(Stored items from a collection)
[Start of section]
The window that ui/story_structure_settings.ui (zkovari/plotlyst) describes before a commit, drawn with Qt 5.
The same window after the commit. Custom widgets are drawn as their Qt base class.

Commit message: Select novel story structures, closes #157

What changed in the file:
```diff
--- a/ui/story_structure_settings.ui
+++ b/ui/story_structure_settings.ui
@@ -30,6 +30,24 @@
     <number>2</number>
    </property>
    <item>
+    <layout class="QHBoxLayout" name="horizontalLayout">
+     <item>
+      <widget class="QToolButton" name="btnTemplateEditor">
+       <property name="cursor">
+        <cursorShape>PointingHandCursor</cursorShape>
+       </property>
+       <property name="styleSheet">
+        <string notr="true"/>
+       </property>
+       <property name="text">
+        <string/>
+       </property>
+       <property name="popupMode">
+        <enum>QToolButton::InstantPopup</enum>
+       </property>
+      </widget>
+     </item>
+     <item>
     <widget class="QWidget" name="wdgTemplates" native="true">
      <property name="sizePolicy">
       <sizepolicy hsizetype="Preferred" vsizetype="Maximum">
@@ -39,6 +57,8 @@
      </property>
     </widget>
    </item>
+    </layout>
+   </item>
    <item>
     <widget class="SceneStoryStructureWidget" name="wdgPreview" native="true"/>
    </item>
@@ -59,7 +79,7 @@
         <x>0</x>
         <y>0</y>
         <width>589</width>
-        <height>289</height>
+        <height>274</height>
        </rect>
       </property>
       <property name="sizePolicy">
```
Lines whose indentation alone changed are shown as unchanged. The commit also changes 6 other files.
[End of section]
TASK GOAL: Search the data for "true" and list every line in which it occurs.

ANSWER:
+        <string notr="true"/>
     <widget class="QWidget" name="wdgTemplates" native="true">
     <widget class="SceneStoryStructureWidget" name="wdgPreview" native="true"/>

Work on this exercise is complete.